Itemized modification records
..........

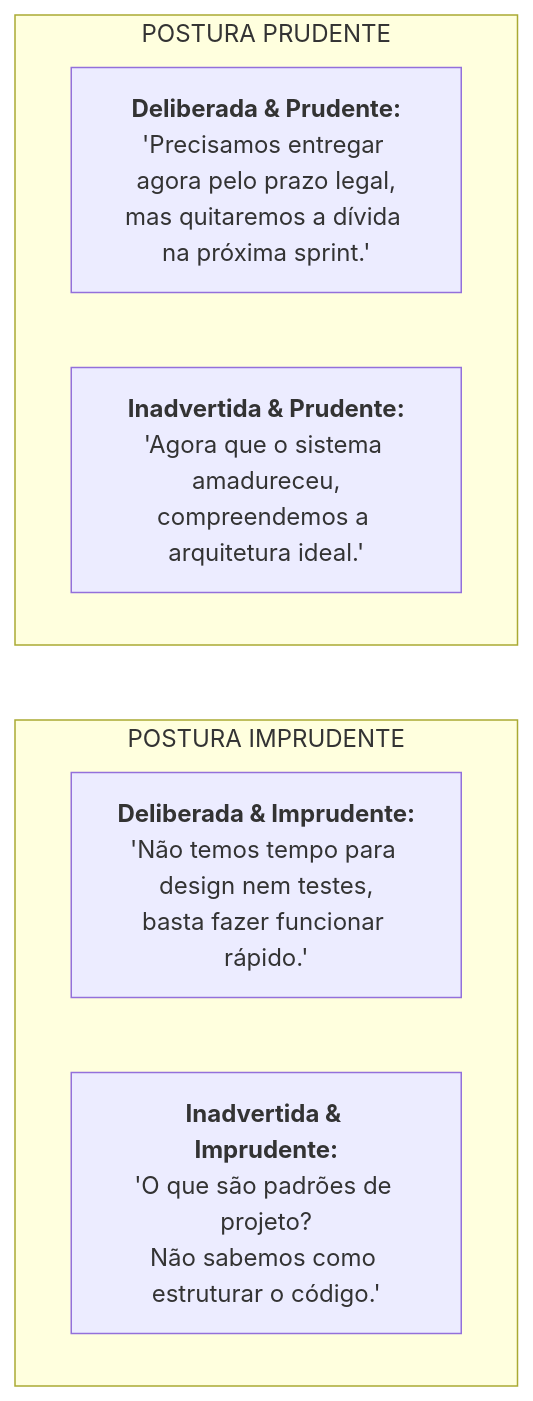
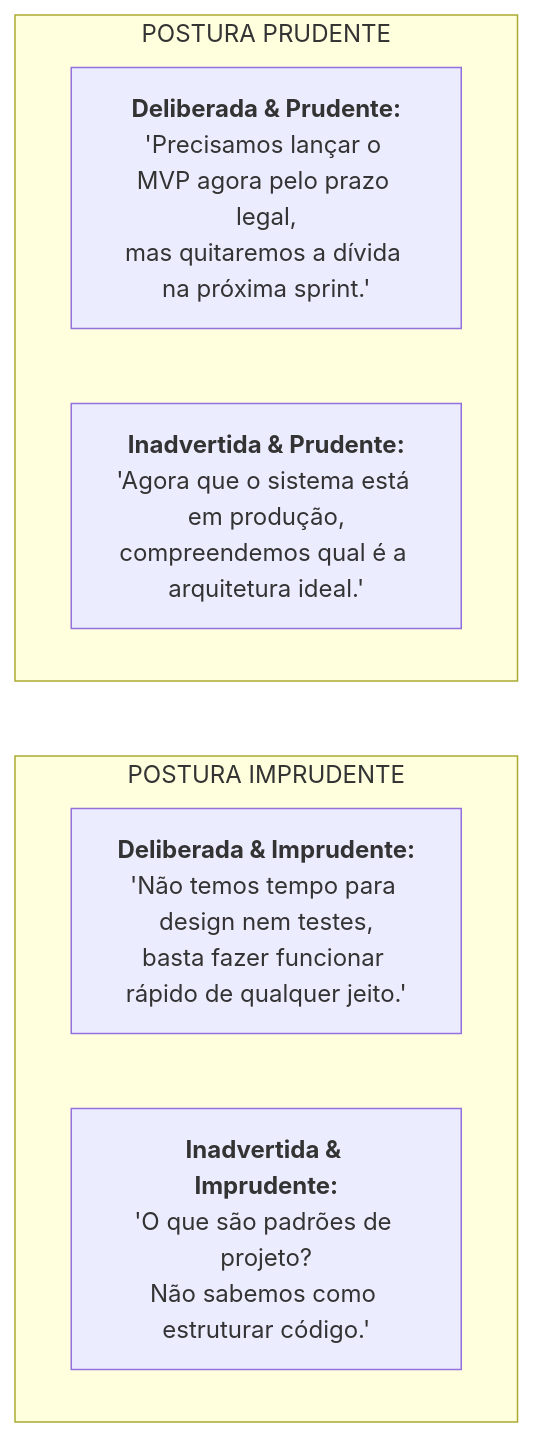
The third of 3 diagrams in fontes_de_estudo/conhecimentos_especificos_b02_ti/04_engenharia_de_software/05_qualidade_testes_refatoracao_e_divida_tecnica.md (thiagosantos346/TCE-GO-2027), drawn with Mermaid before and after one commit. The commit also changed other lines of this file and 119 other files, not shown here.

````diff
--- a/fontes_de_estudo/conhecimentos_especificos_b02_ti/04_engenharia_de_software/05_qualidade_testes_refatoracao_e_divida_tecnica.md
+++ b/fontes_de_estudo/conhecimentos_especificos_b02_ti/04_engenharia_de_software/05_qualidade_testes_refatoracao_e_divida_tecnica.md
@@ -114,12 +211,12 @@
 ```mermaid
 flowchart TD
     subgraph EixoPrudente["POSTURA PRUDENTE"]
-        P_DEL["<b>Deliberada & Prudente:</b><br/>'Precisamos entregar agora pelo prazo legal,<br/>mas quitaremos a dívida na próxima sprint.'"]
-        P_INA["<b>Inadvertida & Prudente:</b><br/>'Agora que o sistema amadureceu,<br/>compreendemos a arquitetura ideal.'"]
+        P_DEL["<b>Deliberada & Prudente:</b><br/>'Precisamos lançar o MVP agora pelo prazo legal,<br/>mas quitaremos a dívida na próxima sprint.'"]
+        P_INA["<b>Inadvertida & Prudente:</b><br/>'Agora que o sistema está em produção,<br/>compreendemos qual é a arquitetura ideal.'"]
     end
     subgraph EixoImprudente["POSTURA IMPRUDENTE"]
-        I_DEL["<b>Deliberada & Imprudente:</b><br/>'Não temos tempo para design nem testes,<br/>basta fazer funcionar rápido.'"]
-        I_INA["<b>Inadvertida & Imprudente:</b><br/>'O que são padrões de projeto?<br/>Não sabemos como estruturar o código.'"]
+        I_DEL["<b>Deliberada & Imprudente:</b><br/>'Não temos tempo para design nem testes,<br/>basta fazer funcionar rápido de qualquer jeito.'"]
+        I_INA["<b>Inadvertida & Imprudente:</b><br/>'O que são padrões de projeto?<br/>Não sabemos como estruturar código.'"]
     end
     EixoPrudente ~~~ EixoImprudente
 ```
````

..........

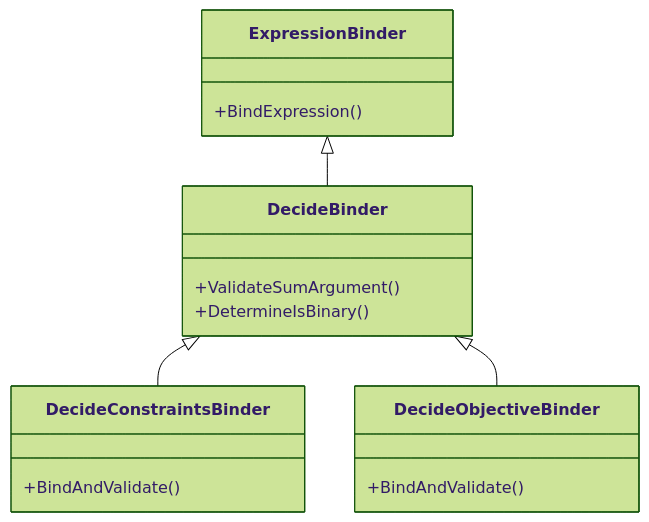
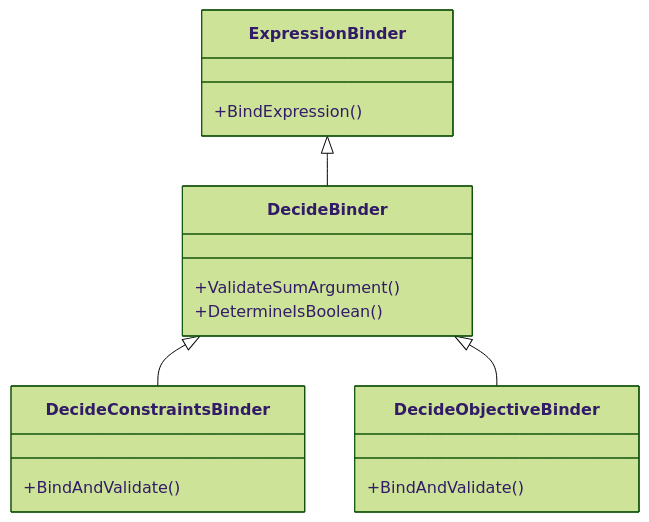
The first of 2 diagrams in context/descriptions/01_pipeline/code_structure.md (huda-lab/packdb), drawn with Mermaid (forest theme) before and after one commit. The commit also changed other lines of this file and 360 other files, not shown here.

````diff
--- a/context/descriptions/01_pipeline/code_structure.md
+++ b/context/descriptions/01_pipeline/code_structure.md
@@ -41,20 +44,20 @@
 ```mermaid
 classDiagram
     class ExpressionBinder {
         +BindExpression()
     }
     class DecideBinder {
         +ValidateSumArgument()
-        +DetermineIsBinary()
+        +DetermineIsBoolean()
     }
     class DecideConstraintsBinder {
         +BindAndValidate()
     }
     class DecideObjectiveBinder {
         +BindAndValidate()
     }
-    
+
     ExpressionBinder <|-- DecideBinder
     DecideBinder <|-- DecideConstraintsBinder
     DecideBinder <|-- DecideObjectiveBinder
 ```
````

..........

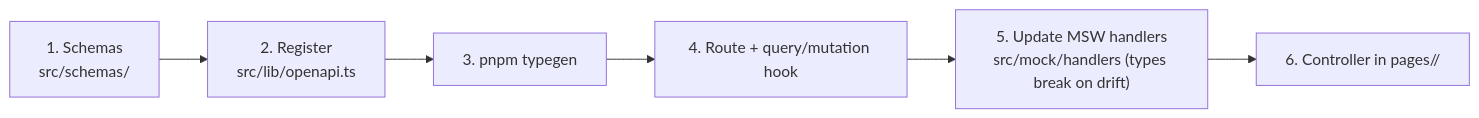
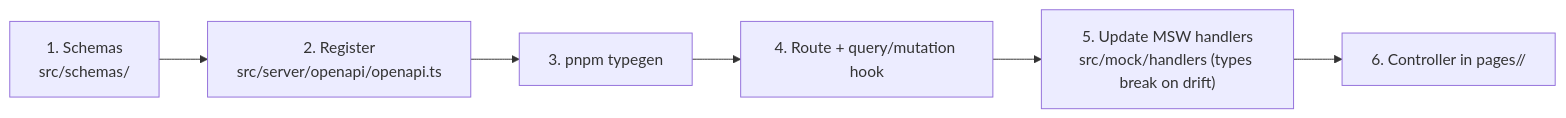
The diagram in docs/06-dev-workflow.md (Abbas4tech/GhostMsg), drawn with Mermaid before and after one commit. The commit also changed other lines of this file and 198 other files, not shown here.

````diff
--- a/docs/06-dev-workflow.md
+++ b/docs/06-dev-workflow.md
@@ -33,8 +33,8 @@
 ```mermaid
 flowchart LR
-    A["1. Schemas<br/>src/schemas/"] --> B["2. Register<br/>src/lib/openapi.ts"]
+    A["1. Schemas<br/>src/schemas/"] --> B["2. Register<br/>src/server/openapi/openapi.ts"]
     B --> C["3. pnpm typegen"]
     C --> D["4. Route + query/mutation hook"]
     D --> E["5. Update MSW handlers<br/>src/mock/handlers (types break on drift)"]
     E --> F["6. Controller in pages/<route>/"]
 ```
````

..........

Copy out each line of the entries above that holds "context".

The first of 2 diagrams in context/descriptions/01_pipeline/code_structure.md (huda-lab/packdb), drawn with Mermaid (forest theme) before and after one commit. The commit also changed other lines of this file and 360 other files, not shown here.
--- a/context/descriptions/01_pipeline/code_structure.md
+++ b/context/descriptions/01_pipeline/code_structure.md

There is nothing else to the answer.